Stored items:

------------------------------

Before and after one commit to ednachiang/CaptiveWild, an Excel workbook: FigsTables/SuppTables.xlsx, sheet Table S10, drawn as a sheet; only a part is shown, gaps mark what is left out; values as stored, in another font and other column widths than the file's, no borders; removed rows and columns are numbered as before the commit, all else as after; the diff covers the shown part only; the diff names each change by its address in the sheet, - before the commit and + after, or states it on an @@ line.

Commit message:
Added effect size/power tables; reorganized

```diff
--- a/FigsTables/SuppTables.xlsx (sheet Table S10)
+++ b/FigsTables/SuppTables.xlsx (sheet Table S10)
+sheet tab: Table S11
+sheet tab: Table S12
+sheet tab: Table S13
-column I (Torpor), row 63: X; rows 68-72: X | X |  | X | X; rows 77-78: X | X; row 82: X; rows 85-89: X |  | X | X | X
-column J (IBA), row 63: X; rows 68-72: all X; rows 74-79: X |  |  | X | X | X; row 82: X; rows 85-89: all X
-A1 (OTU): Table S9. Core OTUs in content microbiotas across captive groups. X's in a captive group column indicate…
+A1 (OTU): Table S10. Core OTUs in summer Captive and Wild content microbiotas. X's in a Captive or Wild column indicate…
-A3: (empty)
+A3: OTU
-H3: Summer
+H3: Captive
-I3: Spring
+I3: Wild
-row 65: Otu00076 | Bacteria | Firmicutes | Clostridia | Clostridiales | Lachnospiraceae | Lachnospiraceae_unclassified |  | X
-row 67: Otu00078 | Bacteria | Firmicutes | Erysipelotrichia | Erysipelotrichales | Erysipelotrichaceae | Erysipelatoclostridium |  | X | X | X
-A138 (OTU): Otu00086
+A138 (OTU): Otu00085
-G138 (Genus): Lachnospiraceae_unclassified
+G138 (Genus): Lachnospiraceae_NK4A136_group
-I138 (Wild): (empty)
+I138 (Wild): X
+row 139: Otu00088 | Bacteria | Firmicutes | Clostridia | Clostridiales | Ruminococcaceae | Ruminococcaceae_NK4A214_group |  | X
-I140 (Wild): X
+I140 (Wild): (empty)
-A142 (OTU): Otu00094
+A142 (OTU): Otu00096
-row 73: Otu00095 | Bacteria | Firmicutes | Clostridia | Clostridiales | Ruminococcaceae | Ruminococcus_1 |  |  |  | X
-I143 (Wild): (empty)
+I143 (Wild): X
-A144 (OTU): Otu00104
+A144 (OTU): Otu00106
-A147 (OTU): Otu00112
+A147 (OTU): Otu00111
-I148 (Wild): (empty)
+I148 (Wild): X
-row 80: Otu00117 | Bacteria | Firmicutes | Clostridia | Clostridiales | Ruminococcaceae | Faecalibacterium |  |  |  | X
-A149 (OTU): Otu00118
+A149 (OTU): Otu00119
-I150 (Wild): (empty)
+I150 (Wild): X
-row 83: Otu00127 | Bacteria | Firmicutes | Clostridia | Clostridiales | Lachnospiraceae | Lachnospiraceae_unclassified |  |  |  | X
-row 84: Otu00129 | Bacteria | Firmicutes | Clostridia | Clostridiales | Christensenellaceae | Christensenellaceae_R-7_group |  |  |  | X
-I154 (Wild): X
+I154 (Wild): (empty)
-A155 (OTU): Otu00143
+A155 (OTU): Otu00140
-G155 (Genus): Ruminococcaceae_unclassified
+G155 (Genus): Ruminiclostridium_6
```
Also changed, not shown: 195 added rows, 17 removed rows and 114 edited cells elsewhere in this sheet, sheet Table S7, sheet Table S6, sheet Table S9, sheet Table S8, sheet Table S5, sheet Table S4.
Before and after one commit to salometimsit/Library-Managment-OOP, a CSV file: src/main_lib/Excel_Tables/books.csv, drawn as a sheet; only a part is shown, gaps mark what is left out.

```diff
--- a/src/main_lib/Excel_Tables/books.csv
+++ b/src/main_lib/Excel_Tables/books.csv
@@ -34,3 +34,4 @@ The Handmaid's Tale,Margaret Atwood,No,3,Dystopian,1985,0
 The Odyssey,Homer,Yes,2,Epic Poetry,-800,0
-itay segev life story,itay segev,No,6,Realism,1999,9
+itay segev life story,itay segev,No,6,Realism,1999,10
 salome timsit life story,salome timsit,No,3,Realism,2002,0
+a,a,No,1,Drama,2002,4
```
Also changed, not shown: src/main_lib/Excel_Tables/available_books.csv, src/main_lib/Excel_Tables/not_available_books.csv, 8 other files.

------------------------------

→ PROBLEM
The reply should consist of the records, reproduced exactly.

→ YOUR RESPONSE
Before and after one commit to ednachiang/CaptiveWild, an Excel workbook: FigsTables/SuppTables.xlsx, sheet Table S10, drawn as a sheet; only a part is shown, gaps mark what is left out; values as stored, in another font and other column widths than the file's, no borders; removed rows and columns are numbered as before the commit, all else as after; the diff covers the shown part only; the diff names each change by its address in the sheet, - before the commit and + after, or states it on an @@ line.

Commit message:
Added effect size/power tables; reorganized

```diff
--- a/FigsTables/SuppTables.xlsx (sheet Table S10)
+++ b/FigsTables/SuppTables.xlsx (sheet Table S10)
+sheet tab: Table S11
+sheet tab: Table S12
+sheet tab: Table S13
-column I (Torpor), row 63: X; rows 68-72: X | X |  | X | X; rows 77-78: X | X; row 82: X; rows 85-89: X |  | X | X | X
-column J (IBA), row 63: X; rows 68-72: all X; rows 74-79: X |  |  | X | X | X; row 82: X; rows 85-89: all X
-A1 (OTU): Table S9. Core OTUs in content microbiotas across captive groups. X's in a captive group column indicate…
+A1 (OTU): Table S10. Core OTUs in summer Captive and Wild content microbiotas. X's in a Captive or Wild column indicate…
-A3: (empty)
+A3: OTU
-H3: Summer
+H3: Captive
-I3: Spring
+I3: Wild
-row 65: Otu00076 | Bacteria | Firmicutes | Clostridia | Clostridiales | Lachnospiraceae | Lachnospiraceae_unclassified |  | X
-row 67: Otu00078 | Bacteria | Firmicutes | Erysipelotrichia | Erysipelotrichales | Erysipelotrichaceae | Erysipelatoclostridium |  | X | X | X
-A138 (OTU): Otu00086
+A138 (OTU): Otu00085
-G138 (Genus): Lachnospiraceae_unclassified
+G138 (Genus): Lachnospiraceae_NK4A136_group
-I138 (Wild): (empty)
+I138 (Wild): X
+row 139: Otu00088 | Bacteria | Firmicutes | Clostridia | Clostridiales | Ruminococcaceae | Ruminococcaceae_NK4A214_group |  | X
-I140 (Wild): X
+I140 (Wild): (empty)
-A142 (OTU): Otu00094
+A142 (OTU): Otu00096
-row 73: Otu00095 | Bacteria | Firmicutes | Clostridia | Clostridiales | Ruminococcaceae | Ruminococcus_1 |  |  |  | X
-I143 (Wild): (empty)
+I143 (Wild): X
-A144 (OTU): Otu00104
+A144 (OTU): Otu00106
-A147 (OTU): Otu00112
+A147 (OTU): Otu00111
-I148 (Wild): (empty)
+I148 (Wild): X
-row 80: Otu00117 | Bacteria | Firmicutes | Clostridia | Clostridiales | Ruminococcaceae | Faecalibacterium |  |  |  | X
-A149 (OTU): Otu00118
+A149 (OTU): Otu00119
-I150 (Wild): (empty)
+I150 (Wild): X
-row 83: Otu00127 | Bacteria | Firmicutes | Clostridia | Clostridiales | Lachnospiraceae | Lachnospiraceae_unclassified |  |  |  | X
-row 84: Otu00129 | Bacteria | Firmicutes | Clostridia | Clostridiales | Christensenellaceae | Christensenellaceae_R-7_group |  |  |  | X
-I154 (Wild): X
+I154 (Wild): (empty)
-A155 (OTU): Otu00143
+A155 (OTU): Otu00140
-G155 (Genus): Ruminococcaceae_unclassified
+G155 (Genus): Ruminiclostridium_6
```
Also changed, not shown: 195 added rows, 17 removed rows and 114 edited cells elsewhere in this sheet, sheet Table S7, sheet Table S6, sheet Table S9, sheet Table S8, sheet Table S5, sheet Table S4.
Before and after one commit to salometimsit/Library-Managment-OOP, a CSV file: src/main_lib/Excel_Tables/books.csv, drawn as a sheet; only a part is shown, gaps mark what is left out.

```diff
--- a/src/main_lib/Excel_Tables/books.csv
+++ b/src/main_lib/Excel_Tables/books.csv
@@ -34,3 +34,4 @@ The Handmaid's Tale,Margaret Atwood,No,3,Dystopian,1985,0
 The Odyssey,Homer,Yes,2,Epic Poetry,-800,0
-itay segev life story,itay segev,No,6,Realism,1999,9
+itay segev life story,itay segev,No,6,Realism,1999,10
 salome timsit life story,salome timsit,No,3,Realism,2002,0
+a,a,No,1,Drama,2002,4
```
Also changed, not shown: src/main_lib/Excel_Tables/available_books.csv, src/main_lib/Excel_Tables/not_available_books.csv, 8 other files.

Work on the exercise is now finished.